Newsholme P. Immunometabolism—A Field Rapidly Gaining International Recognition and Reputation.
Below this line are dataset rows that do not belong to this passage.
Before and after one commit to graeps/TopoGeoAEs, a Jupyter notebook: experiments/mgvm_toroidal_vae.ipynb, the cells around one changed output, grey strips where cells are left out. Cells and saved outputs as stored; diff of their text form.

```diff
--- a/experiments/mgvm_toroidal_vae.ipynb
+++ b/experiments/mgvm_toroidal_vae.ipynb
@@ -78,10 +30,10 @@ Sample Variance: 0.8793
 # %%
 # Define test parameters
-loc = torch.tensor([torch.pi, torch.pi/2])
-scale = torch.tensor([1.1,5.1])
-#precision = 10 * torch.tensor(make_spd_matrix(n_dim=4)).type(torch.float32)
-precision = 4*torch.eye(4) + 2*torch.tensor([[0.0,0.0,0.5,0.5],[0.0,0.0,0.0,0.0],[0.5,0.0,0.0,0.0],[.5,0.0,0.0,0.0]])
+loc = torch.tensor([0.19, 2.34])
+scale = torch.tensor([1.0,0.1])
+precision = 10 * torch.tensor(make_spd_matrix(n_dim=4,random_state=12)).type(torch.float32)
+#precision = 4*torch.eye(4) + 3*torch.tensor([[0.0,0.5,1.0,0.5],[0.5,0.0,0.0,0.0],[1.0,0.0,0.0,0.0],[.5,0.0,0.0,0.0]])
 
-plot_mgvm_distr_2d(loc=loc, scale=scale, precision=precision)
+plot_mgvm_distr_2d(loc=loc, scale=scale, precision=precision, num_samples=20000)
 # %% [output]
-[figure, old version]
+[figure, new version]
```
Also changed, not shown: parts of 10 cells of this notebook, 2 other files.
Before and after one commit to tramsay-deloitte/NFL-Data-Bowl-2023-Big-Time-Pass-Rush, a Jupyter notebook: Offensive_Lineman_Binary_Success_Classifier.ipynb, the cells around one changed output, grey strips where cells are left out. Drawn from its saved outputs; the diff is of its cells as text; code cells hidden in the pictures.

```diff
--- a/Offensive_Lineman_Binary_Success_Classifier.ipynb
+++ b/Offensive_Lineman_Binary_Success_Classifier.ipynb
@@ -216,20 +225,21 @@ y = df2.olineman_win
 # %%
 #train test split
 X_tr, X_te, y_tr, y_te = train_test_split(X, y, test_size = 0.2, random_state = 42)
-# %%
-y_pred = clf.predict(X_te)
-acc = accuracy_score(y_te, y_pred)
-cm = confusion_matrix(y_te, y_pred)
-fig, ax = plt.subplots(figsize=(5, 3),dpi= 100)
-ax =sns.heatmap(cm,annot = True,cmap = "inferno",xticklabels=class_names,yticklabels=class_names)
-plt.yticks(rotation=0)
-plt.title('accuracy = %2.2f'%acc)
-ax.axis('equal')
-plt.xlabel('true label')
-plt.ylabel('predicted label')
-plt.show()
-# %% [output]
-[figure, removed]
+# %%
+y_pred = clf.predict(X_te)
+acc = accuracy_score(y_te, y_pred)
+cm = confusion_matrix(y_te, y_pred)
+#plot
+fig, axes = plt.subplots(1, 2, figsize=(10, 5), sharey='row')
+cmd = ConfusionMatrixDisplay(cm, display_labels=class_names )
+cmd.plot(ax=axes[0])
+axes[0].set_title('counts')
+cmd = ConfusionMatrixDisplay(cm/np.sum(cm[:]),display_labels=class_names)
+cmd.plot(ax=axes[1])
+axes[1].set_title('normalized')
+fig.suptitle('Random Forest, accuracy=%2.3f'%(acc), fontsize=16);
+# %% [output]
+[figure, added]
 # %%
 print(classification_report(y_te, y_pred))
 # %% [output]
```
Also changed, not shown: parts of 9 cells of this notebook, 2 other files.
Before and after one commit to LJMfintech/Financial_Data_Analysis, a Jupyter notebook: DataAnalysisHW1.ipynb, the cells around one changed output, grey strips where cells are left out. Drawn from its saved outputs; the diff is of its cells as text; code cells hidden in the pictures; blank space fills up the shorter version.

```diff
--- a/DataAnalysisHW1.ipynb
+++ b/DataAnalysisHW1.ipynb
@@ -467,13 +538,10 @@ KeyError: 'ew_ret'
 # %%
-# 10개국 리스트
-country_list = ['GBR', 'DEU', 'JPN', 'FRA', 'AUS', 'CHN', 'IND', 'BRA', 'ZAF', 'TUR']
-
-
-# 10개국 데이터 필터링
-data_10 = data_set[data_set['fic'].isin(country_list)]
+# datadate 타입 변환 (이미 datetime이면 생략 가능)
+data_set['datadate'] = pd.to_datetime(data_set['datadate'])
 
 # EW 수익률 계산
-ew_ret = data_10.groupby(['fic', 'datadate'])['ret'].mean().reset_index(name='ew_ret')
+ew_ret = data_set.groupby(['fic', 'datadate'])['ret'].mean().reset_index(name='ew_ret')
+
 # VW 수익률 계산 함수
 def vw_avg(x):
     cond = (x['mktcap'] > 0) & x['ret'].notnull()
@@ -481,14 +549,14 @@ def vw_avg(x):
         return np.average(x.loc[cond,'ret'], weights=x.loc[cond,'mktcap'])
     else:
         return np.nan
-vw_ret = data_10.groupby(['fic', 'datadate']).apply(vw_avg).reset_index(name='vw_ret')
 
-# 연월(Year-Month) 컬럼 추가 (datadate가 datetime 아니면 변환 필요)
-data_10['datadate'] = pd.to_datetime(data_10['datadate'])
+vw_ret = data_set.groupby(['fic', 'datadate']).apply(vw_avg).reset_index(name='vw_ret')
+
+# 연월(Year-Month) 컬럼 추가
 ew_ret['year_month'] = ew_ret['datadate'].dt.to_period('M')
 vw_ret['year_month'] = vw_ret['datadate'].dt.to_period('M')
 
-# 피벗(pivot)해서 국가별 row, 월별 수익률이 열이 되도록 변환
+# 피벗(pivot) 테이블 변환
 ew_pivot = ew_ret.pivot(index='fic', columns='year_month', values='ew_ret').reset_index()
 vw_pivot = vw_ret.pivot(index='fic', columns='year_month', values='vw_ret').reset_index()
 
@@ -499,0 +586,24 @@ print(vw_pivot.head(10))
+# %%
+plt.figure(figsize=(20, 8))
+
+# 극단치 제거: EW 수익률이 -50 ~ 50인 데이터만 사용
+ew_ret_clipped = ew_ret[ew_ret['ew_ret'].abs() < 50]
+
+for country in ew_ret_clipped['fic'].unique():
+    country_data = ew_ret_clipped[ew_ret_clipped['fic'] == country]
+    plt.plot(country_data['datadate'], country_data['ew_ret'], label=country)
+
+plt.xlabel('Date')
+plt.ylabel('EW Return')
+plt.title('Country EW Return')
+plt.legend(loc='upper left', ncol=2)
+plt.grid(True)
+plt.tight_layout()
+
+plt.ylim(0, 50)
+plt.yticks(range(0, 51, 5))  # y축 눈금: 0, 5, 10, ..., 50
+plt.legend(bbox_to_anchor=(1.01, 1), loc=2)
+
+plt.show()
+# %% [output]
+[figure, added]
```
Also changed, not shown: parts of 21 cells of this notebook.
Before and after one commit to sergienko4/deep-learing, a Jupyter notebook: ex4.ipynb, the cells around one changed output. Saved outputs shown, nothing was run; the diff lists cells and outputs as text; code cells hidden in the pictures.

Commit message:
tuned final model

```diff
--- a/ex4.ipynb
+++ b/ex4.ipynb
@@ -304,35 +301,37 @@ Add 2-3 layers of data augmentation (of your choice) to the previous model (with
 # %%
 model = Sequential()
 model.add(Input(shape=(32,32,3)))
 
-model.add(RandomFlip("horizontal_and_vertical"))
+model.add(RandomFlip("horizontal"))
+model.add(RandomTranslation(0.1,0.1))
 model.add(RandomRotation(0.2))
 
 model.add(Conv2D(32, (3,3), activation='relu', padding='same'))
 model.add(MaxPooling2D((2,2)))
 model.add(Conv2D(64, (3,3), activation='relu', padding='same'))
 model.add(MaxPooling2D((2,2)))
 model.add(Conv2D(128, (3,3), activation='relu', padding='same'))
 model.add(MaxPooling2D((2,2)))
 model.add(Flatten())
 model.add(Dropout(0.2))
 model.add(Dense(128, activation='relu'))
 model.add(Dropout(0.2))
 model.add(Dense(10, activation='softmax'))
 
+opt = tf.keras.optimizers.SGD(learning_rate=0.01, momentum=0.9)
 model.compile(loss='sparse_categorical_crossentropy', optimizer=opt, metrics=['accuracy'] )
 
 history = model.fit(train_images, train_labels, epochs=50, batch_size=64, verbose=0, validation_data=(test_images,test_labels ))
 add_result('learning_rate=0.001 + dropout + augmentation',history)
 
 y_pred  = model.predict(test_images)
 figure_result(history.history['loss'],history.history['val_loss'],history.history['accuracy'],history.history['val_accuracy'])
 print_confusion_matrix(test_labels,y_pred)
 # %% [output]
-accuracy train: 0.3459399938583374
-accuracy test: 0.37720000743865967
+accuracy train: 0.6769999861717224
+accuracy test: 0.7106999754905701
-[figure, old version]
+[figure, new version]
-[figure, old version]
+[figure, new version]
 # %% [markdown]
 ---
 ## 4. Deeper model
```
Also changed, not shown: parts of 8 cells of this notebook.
Immunometabolism. 2019; 1: e190001. https://doi.org/10.20900/immunometab20190001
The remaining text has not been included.